Date of Award


Document Type


Degree Name


Organizational Unit

Morgridge College of Education, Teaching and Learning Sciences, Child, Family, and School Psychology

First Advisor

Devadrita Talapatra

Second Advisor

Cynthia Hazel

Third Advisor

Leandra Parris


School psychology, Intellectual disability (ID), Sexual trauma


There is a grave need for additions to the school psychologist’s toolbox to support students with intellectual disability (ID) and sexual trauma. These children are especially vulnerable to adverse life experiences overall and are at a particularly high risk of experiencing sexual abuse and resulting trauma. Children with ID are less likely to have their trauma symptoms identified by those around them, as symptoms do not always present in the same way as their neurotypical peers and trauma symptoms are more likely to be grouped into the rest of their disability through diagnostic overshadowing. Additionally, individuals with ID are at risk both from abuse perpetrated by individuals without ID and from other individuals with ID as well. New childhood trauma cases cost the US upwards of $124 billion per year, and the estimated cost of the total burden of untreated trauma is over $500 billion. This highlights the need for accessible sexual health and healthy relationship education within school systems to help intervene in this trauma cycle and ensure that children with ID are taught the necessary skills to understand interpersonal boundaries, consent, advocacy, and sexual rights, as well as how to form and maintain healthy relationships. For the population of children with ID, schools remain the place where they are most likely to have their mental health needs met, and schools are the place where they are most likely to receive any form of sexual health education.
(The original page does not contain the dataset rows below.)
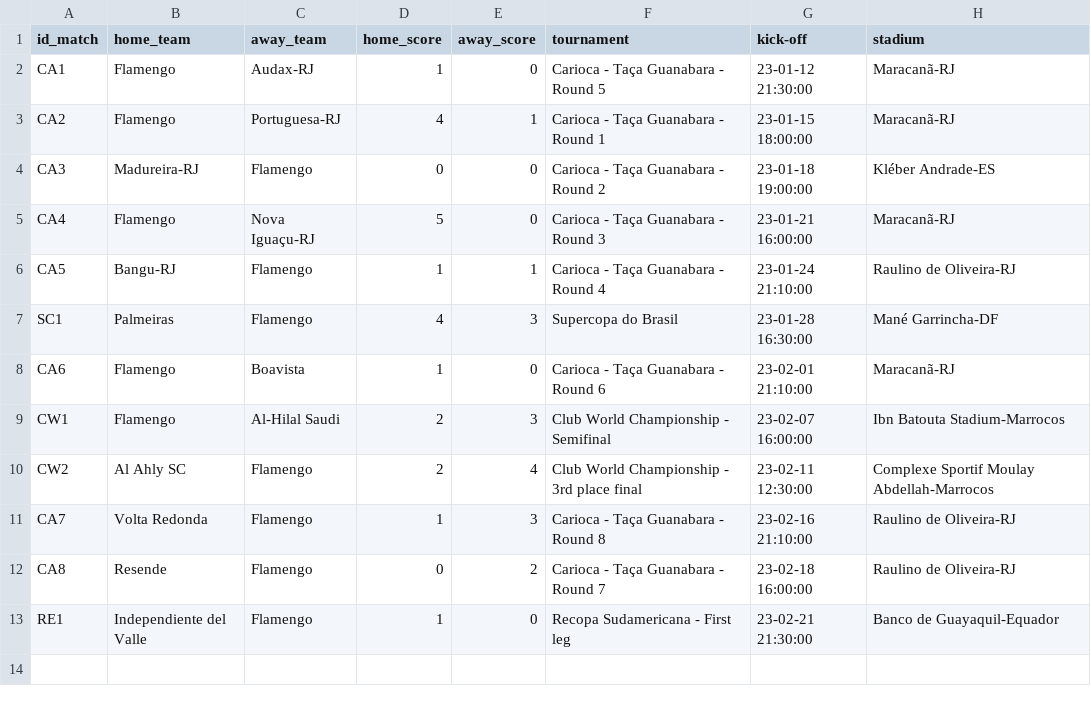
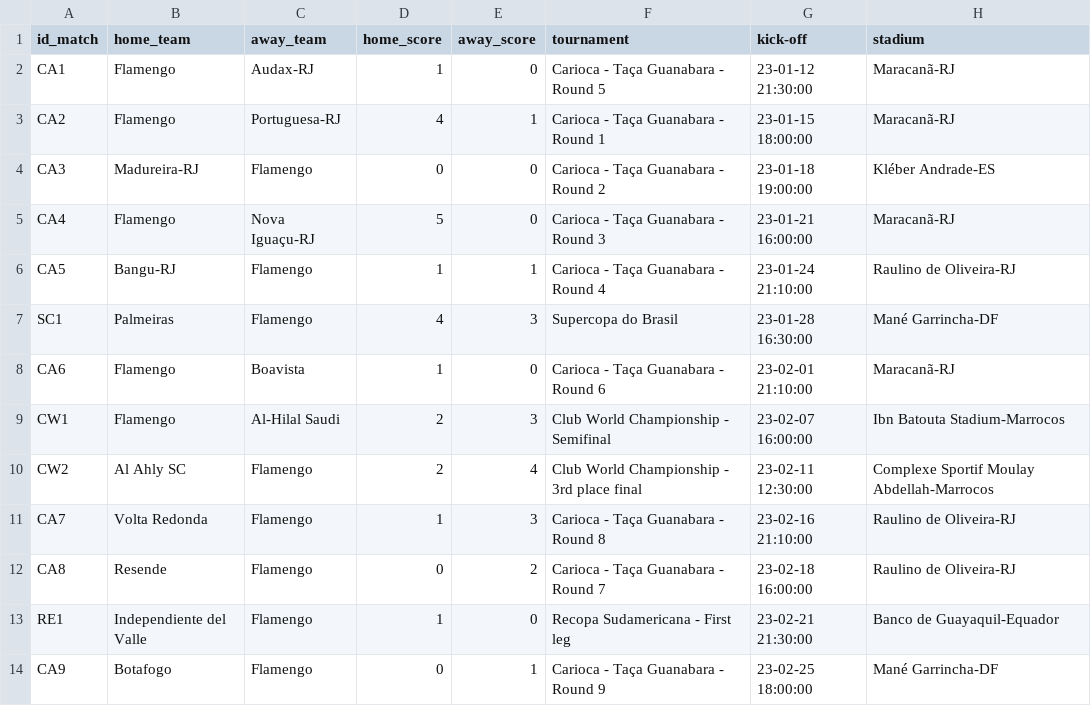
Before and after one commit to williamjouse/jogos-Flamengo-2023, a CSV file: matches_FLA2023.csv, drawn as a sheet; the diff names each change by its address in the sheet, - before the commit and + after, or states it on an @@ line.

```diff
--- a/matches_FLA2023.csv
+++ b/matches_FLA2023.csv
+row 14: CA9 | Botafogo | Flamengo | 0 | 1 | Carioca - Taça Guanabara - Round 9 | 23-02-25 18:00:00 | Mané Garrincha-DF
```
Also changed, not shown: goal_scorers.csv, 2 other files.
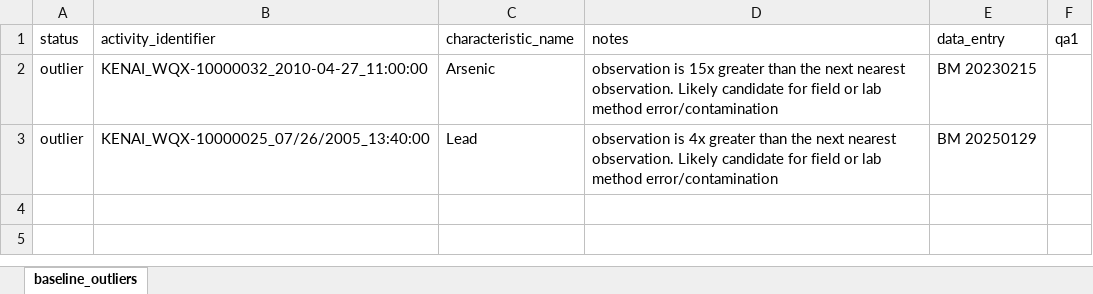
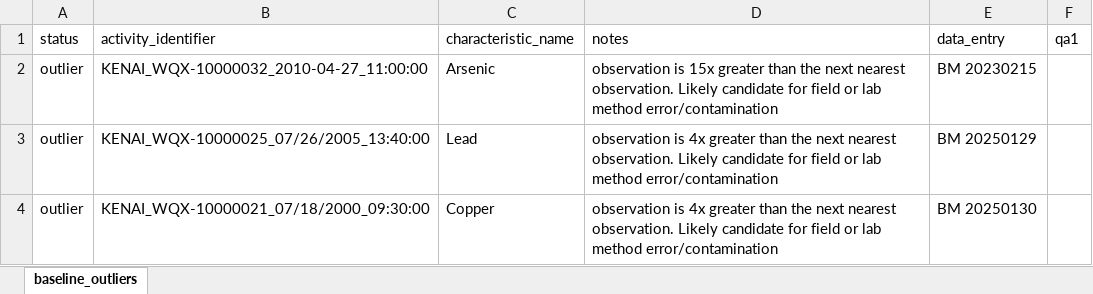
Before and after one commit to Kenai-Watershed-Forum/kenai-river-wqx, an Excel workbook: other/input/outliers/baseline_outliers.xlsx, sheet baseline_outliers, drawn as a sheet; values as stored, in another font and other column widths than the file's, no borders; table styles not drawn; the diff names each change by its address in the sheet, - before the commit and + after, or states it on an @@ line.

```diff
--- a/other/input/outliers/baseline_outliers.xlsx (sheet baseline_outliers)
+++ b/other/input/outliers/baseline_outliers.xlsx (sheet baseline_outliers)
+row 4: outlier | KENAI_WQX-10000021_07/18/2000_09:30:00 | Copper | observation is 4x greater than the next nearest observation. Likely candidate for field or lab method error/contamination | BM 20250130
```
Also changed, not shown: other/input/AQWMS/sample_type_abbreviations.xlsx, other/input/AQWMS/sgs_site_names_matching_table.xlsx, 8 other files.
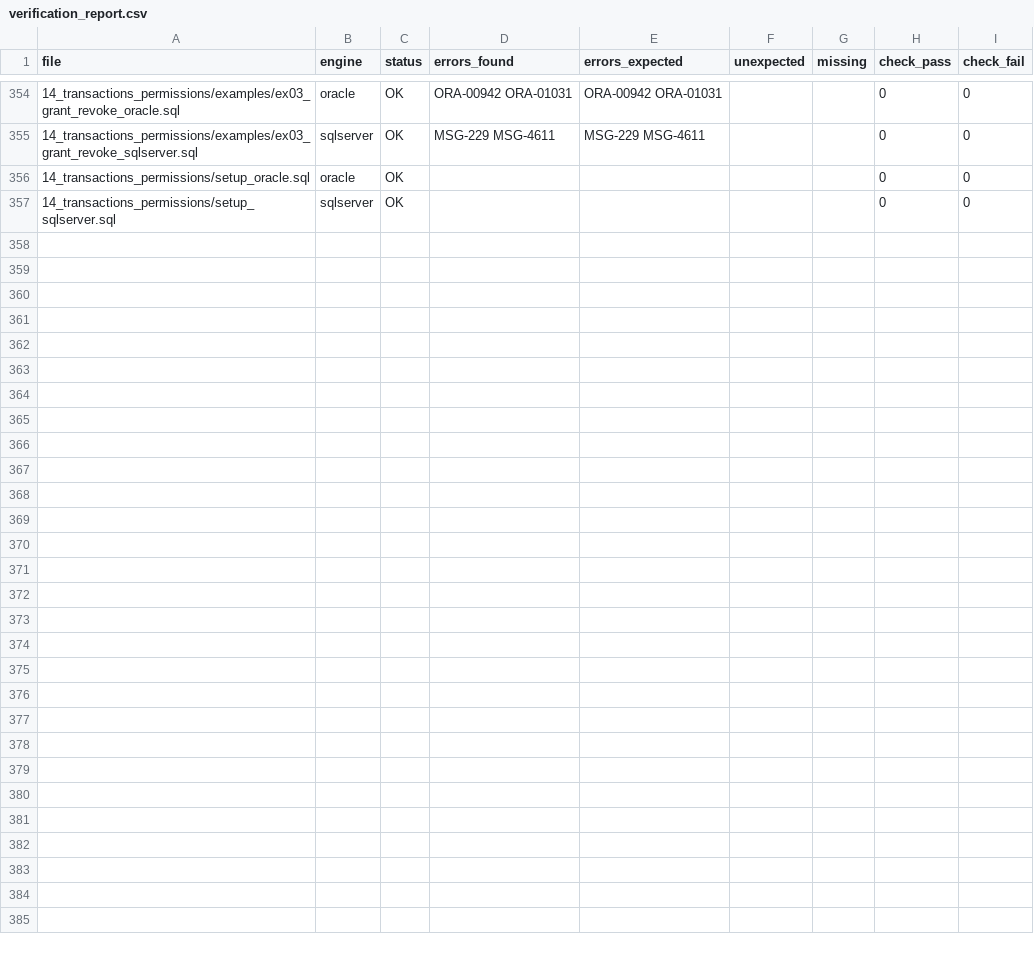
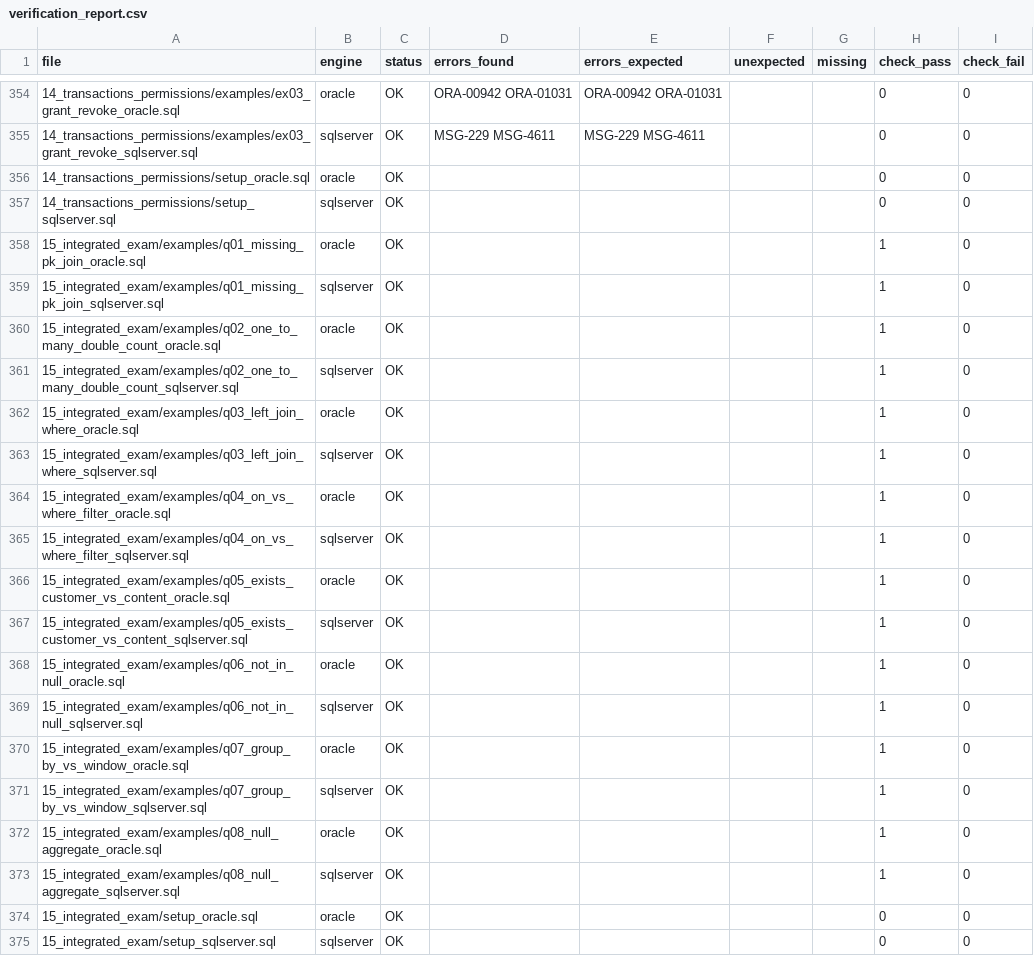
Before and after one commit to Leewonseol/SQLD, a CSV file: SQLD_PRACTICE/verification_report.csv, drawn as a sheet; only a part is shown, gaps mark what is left out; the diff names each change by its address in the sheet, - before the commit and + after, or states it on an @@ line.

```diff
--- a/SQLD_PRACTICE/verification_report.csv
+++ b/SQLD_PRACTICE/verification_report.csv
+row 358: 15_integrated_exam/examples/q01_missing_pk_join_oracle.sql | oracle | OK |  |  |  |  | 1 | 0
+row 359: 15_integrated_exam/examples/q01_missing_pk_join_sqlserver.sql | sqlserver | OK |  |  |  |  | 1 | 0
+row 360: 15_integrated_exam/examples/q02_one_to_many_double_count_oracle.sql | oracle | OK |  |  |  |  | 1 | 0
+row 361: 15_integrated_exam/examples/q02_one_to_many_double_count_sqlserver.sql | sqlserver | OK |  |  |  |  | 1 | 0
+row 362: 15_integrated_exam/examples/q03_left_join_where_oracle.sql | oracle | OK |  |  |  |  | 1 | 0
+row 363: 15_integrated_exam/examples/q03_left_join_where_sqlserver.sql | sqlserver | OK |  |  |  |  | 1 | 0
+row 364: 15_integrated_exam/examples/q04_on_vs_where_filter_oracle.sql | oracle | OK |  |  |  |  | 1 | 0
+row 365: 15_integrated_exam/examples/q04_on_vs_where_filter_sqlserver.sql | sqlserver | OK |  |  |  |  | 1 | 0
+row 366: 15_integrated_exam/examples/q05_exists_customer_vs_content_oracle.sql | oracle | OK |  |  |  |  | 1 | 0
+row 367: 15_integrated_exam/examples/q05_exists_customer_vs_content_sqlserver.sql | sqlserver | OK |  |  |  |  | 1 | 0
+row 368: 15_integrated_exam/examples/q06_not_in_null_oracle.sql | oracle | OK |  |  |  |  | 1 | 0
+row 369: 15_integrated_exam/examples/q06_not_in_null_sqlserver.sql | sqlserver | OK |  |  |  |  | 1 | 0
+row 370: 15_integrated_exam/examples/q07_group_by_vs_window_oracle.sql | oracle | OK |  |  |  |  | 1 | 0
+row 371: 15_integrated_exam/examples/q07_group_by_vs_window_sqlserver.sql | sqlserver | OK |  |  |  |  | 1 | 0
+row 372: 15_integrated_exam/examples/q08_null_aggregate_oracle.sql | oracle | OK |  |  |  |  | 1 | 0
+row 373: 15_integrated_exam/examples/q08_null_aggregate_sqlserver.sql | sqlserver | OK |  |  |  |  | 1 | 0
+row 374: 15_integrated_exam/setup_oracle.sql | oracle | OK |  |  |  |  | 0 | 0
+row 375: 15_integrated_exam/setup_sqlserver.sql | sqlserver | OK |  |  |  |  | 0 | 0
```
Also changed, not shown: 49 other files.
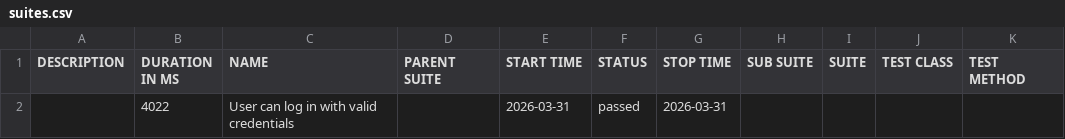
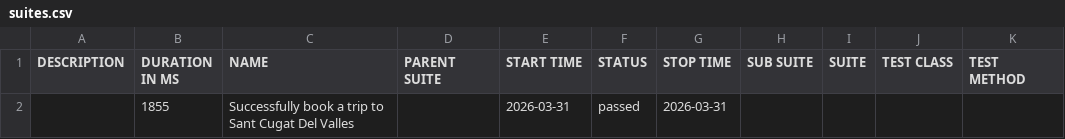
Before and after one commit to ipedevi/PythonSeleniumCucumber, a CSV file: data/suites.csv, drawn as a sheet.

```diff
--- a/data/suites.csv
+++ b/data/suites.csv
@@ -1,2 +1,2 @@
 "DESCRIPTION","DURATION IN MS","NAME","PARENT SUITE","START TIME","STATUS","STOP TIME","SUB SUITE","SUITE","TEST CLASS","TEST METHOD"
-"","4022","User can log in with valid credentials","","2026-03-31","passed","2026-03-31","","","",""
+"","1855","Successfully book a trip to Sant Cugat Del Valles","","2026-03-31","passed","2026-03-31","","","",""
```
Also changed, not shown: 20 other files.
The epidemic of sexual abuse among the population of individuals with ID has recently come to light, and many of these individuals are at risk of suffering from resulting sexual trauma. Looking at systems-level change, preventative measures, and targeted adapted interventions, the model of SAFEST KID aggregates these components into one framework that provides guidelines for the transition to trauma-informed schools, integrated and developmentally tailored healthy relationship curricula, and a targeted individual intervention for use by school psychologists to support students with ID and sexual trauma. Manuscript Two showcases the results of the Delphi study regarding the viability of the SAFEST KID model, aggregating real-world knowledge and experience from a panel of experts. The Delphi study was conducted to collect input and insight from individuals with expertise in ID, childhood sexual trauma, and school systems to enhance the SAFEST KID model by incorporating both extensive existing topical research as well as the lived experience of professionals and practitioners in the field. A panel of experts was recruited and given multiple rounds of iterative questionnaires, generating consensus on a list of concepts that were used to answer the research questions, create a set of guidelines for adapting interventions for use with children with ID and sexual trauma, and augment the SAFEST KID model. The Delphi study investigated the research questions of how the SAFEST KID model is likely to be used, what are predicted barriers to implementation, and what realistic adjustments to its components are necessary. To conclude, Manuscripts One and Two highlight the overarching need within school systems to apply trauma-informed trainings across districts that consider developmental differences in child trauma presentations, to implement social-emotional learning and healthy relationship curricula across grade levels, and to have therapeutic evidence-based intervention tools ready for use by school psychologists to support the well-being of students with ID and sexual trauma.

Copyright Date


Copyright Statement / License for Reuse

All Rights Reserved
All Rights Reserved.

Publication Statement

Copyright is held by the author. User is responsible for all copyright compliance.

Rights Holder

Ashley M. Hudson


Received from ProQuest

File Format



English (eng)


307 pgs

File Size

10.1 MB


Educational psychology